Note every line in the entries that contains the string "решений", and copy it.

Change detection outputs
▬▬▬▬▬▬

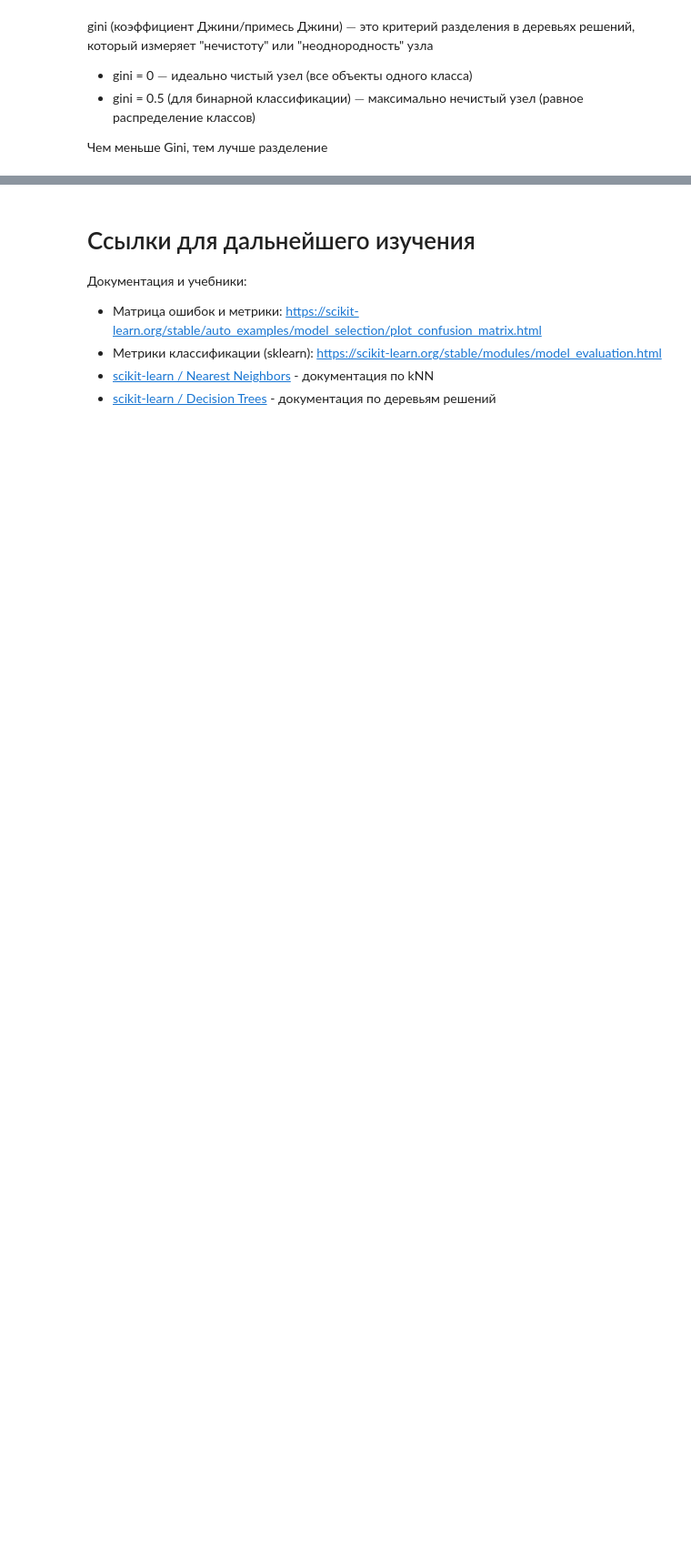
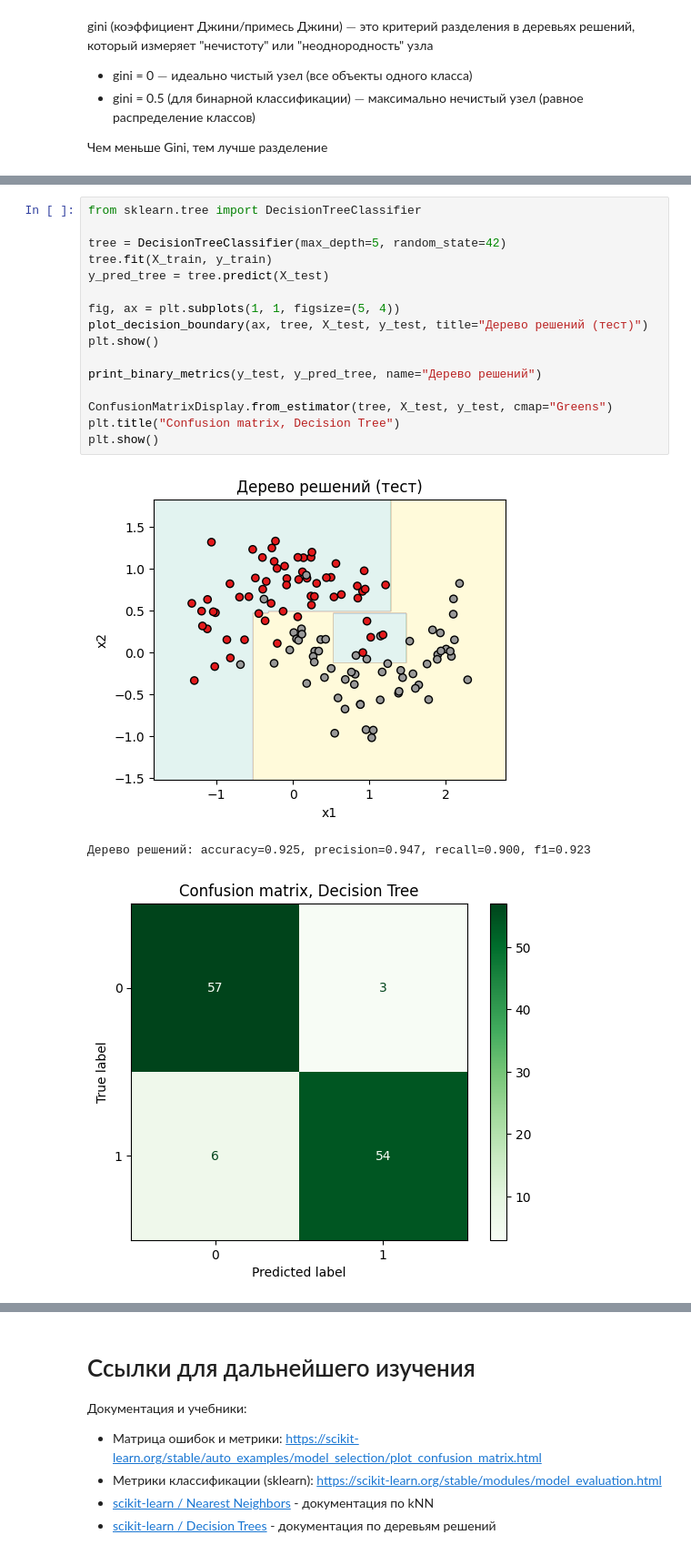
Before and after one commit to tolltech/it-curse, a Jupyter notebook: ai_classification/classification.ipynb, the cells around one changed output, grey strips where cells are left out. Shown: that part at 91% size. Drawn from its saved outputs; the diff is of its cells as text; blank space fills up the shorter version.

```diff
--- a/ai_classification/classification.ipynb
+++ b/ai_classification/classification.ipynb
@@ -53,0 +215,20 @@ gini (коэффициент Джини/примесь Джини) $-$ это к
+# %%
+from sklearn.tree import DecisionTreeClassifier
+
+tree = DecisionTreeClassifier(max_depth=5, random_state=42)
+tree.fit(X_train, y_train)
+y_pred_tree = tree.predict(X_test)
+
+fig, ax = plt.subplots(1, 1, figsize=(5, 4))
+plot_decision_boundary(ax, tree, X_test, y_test, title="Дерево решений (тест)")
+plt.show()
+
+print_binary_metrics(y_test, y_pred_tree, name="Дерево решений")
+
+ConfusionMatrixDisplay.from_estimator(tree, X_test, y_test, cmap="Greens")
+plt.title("Confusion matrix, Decision Tree")
+plt.show()
+# %% [output]
+[figure, added]
+Дерево решений: accuracy=0.925, precision=0.947, recall=0.900, f1=0.923
+[figure, added]
```
Also changed, not shown: parts of 49 cells of this notebook.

▬▬▬▬▬▬

▸ **ANSWER BELOW**:
+plot_decision_boundary(ax, tree, X_test, y_test, title="Дерево решений (тест)")
+print_binary_metrics(y_test, y_pred_tree, name="Дерево решений")
+Дерево решений: accuracy=0.925, precision=0.947, recall=0.900, f1=0.923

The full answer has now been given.